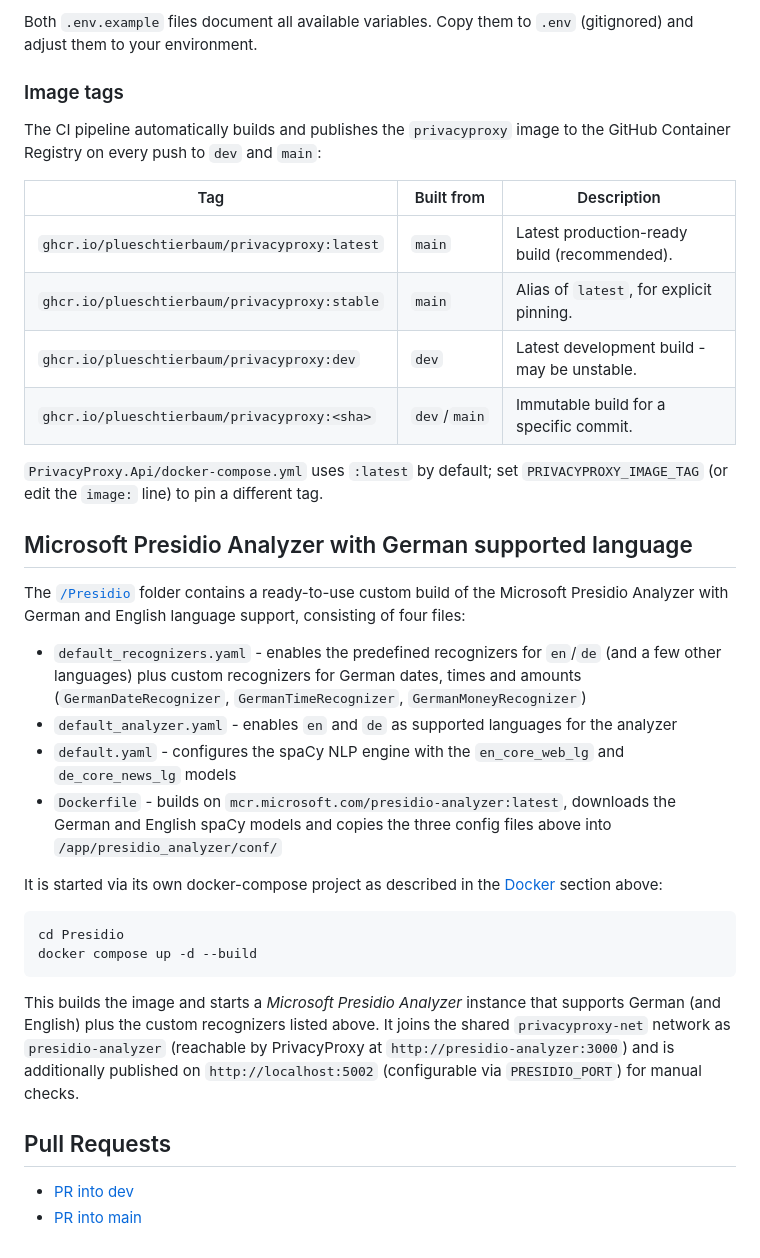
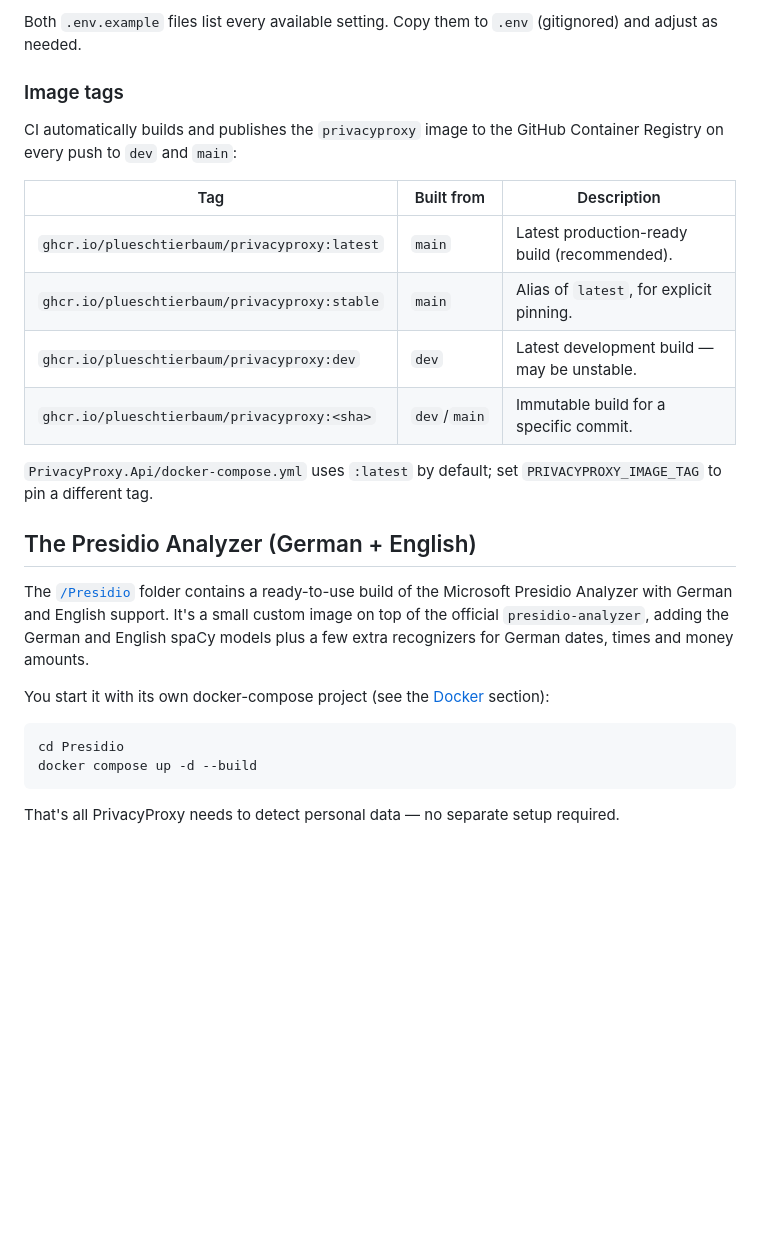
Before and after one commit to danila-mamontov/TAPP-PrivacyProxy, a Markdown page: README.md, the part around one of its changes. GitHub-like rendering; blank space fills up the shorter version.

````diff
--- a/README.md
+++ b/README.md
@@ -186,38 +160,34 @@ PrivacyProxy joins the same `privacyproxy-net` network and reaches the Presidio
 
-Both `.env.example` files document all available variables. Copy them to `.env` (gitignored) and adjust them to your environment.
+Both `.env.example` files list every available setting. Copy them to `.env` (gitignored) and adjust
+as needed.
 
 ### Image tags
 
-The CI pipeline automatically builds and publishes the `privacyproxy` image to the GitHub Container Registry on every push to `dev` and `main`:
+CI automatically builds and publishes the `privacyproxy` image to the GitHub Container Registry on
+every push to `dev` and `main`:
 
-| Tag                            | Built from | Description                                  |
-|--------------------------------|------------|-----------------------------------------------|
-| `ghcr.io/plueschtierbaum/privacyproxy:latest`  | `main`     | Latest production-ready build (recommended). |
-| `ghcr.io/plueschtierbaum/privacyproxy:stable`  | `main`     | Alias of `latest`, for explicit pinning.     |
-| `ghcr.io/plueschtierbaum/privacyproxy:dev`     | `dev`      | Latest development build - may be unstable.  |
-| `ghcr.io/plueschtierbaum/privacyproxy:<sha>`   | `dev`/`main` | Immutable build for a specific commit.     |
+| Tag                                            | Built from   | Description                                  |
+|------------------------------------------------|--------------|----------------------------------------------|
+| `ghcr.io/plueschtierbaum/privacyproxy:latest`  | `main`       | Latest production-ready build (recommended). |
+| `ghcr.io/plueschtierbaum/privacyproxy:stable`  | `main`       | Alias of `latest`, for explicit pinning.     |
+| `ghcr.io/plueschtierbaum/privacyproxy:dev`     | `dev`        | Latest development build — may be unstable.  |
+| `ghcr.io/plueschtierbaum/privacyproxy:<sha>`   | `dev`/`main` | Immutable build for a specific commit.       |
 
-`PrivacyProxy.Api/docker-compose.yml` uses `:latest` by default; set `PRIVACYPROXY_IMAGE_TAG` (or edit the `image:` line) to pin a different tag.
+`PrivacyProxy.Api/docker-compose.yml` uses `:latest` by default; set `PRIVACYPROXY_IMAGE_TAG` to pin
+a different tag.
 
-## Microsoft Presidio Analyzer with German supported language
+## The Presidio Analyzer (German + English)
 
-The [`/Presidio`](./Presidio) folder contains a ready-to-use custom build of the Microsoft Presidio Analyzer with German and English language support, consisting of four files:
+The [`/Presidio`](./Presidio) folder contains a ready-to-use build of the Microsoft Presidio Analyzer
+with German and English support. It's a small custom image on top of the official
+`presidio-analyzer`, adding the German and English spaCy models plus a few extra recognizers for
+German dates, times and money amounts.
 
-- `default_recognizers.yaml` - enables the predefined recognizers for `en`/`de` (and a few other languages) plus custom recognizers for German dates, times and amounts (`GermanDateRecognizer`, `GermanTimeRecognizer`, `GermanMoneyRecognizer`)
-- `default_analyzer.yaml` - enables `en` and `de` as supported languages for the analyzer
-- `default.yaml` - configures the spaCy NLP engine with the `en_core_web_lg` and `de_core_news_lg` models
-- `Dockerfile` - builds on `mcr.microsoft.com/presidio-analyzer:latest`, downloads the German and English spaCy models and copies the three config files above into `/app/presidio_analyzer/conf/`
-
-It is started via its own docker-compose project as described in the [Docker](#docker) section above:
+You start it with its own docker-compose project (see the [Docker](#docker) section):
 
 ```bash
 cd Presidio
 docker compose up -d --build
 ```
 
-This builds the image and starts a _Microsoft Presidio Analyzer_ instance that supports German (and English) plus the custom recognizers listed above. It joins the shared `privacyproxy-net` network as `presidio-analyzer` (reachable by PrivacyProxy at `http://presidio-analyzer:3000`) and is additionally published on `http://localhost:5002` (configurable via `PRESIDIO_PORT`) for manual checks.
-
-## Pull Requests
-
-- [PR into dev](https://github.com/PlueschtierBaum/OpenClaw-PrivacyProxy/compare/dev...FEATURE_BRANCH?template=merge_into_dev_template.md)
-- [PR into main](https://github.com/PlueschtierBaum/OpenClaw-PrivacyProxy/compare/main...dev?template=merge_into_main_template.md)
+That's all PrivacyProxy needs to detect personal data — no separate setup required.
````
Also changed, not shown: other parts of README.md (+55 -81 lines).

■ ■ ■ ■

* **THE TASK**:
Carry over each record above character for character, with the pictures left out.

* **TASK OUTPUT**:
Before and after one commit to danila-mamontov/TAPP-PrivacyProxy, a Markdown page: README.md, the part around one of its changes. GitHub-like rendering; blank space fills up the shorter version.

````diff
--- a/README.md
+++ b/README.md
@@ -186,38 +160,34 @@ PrivacyProxy joins the same `privacyproxy-net` network and reaches the Presidio
 
-Both `.env.example` files document all available variables. Copy them to `.env` (gitignored) and adjust them to your environment.
+Both `.env.example` files list every available setting. Copy them to `.env` (gitignored) and adjust
+as needed.
 
 ### Image tags
 
-The CI pipeline automatically builds and publishes the `privacyproxy` image to the GitHub Container Registry on every push to `dev` and `main`:
+CI automatically builds and publishes the `privacyproxy` image to the GitHub Container Registry on
+every push to `dev` and `main`:
 
-| Tag                            | Built from | Description                                  |
-|--------------------------------|------------|-----------------------------------------------|
-| `ghcr.io/plueschtierbaum/privacyproxy:latest`  | `main`     | Latest production-ready build (recommended). |
-| `ghcr.io/plueschtierbaum/privacyproxy:stable`  | `main`     | Alias of `latest`, for explicit pinning.     |
-| `ghcr.io/plueschtierbaum/privacyproxy:dev`     | `dev`      | Latest development build - may be unstable.  |
-| `ghcr.io/plueschtierbaum/privacyproxy:<sha>`   | `dev`/`main` | Immutable build for a specific commit.     |
+| Tag                                            | Built from   | Description                                  |
+|------------------------------------------------|--------------|----------------------------------------------|
+| `ghcr.io/plueschtierbaum/privacyproxy:latest`  | `main`       | Latest production-ready build (recommended). |
+| `ghcr.io/plueschtierbaum/privacyproxy:stable`  | `main`       | Alias of `latest`, for explicit pinning.     |
+| `ghcr.io/plueschtierbaum/privacyproxy:dev`     | `dev`        | Latest development build — may be unstable.  |
+| `ghcr.io/plueschtierbaum/privacyproxy:<sha>`   | `dev`/`main` | Immutable build for a specific commit.       |
 
-`PrivacyProxy.Api/docker-compose.yml` uses `:latest` by default; set `PRIVACYPROXY_IMAGE_TAG` (or edit the `image:` line) to pin a different tag.
+`PrivacyProxy.Api/docker-compose.yml` uses `:latest` by default; set `PRIVACYPROXY_IMAGE_TAG` to pin
+a different tag.
 
-## Microsoft Presidio Analyzer with German supported language
+## The Presidio Analyzer (German + English)
 
-The [`/Presidio`](./Presidio) folder contains a ready-to-use custom build of the Microsoft Presidio Analyzer with German and English language support, consisting of four files:
+The [`/Presidio`](./Presidio) folder contains a ready-to-use build of the Microsoft Presidio Analyzer
+with German and English support. It's a small custom image on top of the official
+`presidio-analyzer`, adding the German and English spaCy models plus a few extra recognizers for
+German dates, times and money amounts.
 
-- `default_recognizers.yaml` - enables the predefined recognizers for `en`/`de` (and a few other languages) plus custom recognizers for German dates, times and amounts (`GermanDateRecognizer`, `GermanTimeRecognizer`, `GermanMoneyRecognizer`)
-- `default_analyzer.yaml` - enables `en` and `de` as supported languages for the analyzer
-- `default.yaml` - configures the spaCy NLP engine with the `en_core_web_lg` and `de_core_news_lg` models
-- `Dockerfile` - builds on `mcr.microsoft.com/presidio-analyzer:latest`, downloads the German and English spaCy models and copies the three config files above into `/app/presidio_analyzer/conf/`
-
-It is started via its own docker-compose project as described in the [Docker](#docker) section above:
+You start it with its own docker-compose project (see the [Docker](#docker) section):
 
 ```bash
 cd Presidio
 docker compose up -d --build
 ```
 
-This builds the image and starts a _Microsoft Presidio Analyzer_ instance that supports German (and English) plus the custom recognizers listed above. It joins the shared `privacyproxy-net` network as `presidio-analyzer` (reachable by PrivacyProxy at `http://presidio-analyzer:3000`) and is additionally published on `http://localhost:5002` (configurable via `PRESIDIO_PORT`) for manual checks.
-
-## Pull Requests
-
-- [PR into dev](https://github.com/PlueschtierBaum/OpenClaw-PrivacyProxy/compare/dev...FEATURE_BRANCH?template=merge_into_dev_template.md)
-- [PR into main](https://github.com/PlueschtierBaum/OpenClaw-PrivacyProxy/compare/main...dev?template=merge_into_main_template.md)
+That's all PrivacyProxy needs to detect personal data — no separate setup required.
````
Also changed, not shown: other parts of README.md (+55 -81 lines).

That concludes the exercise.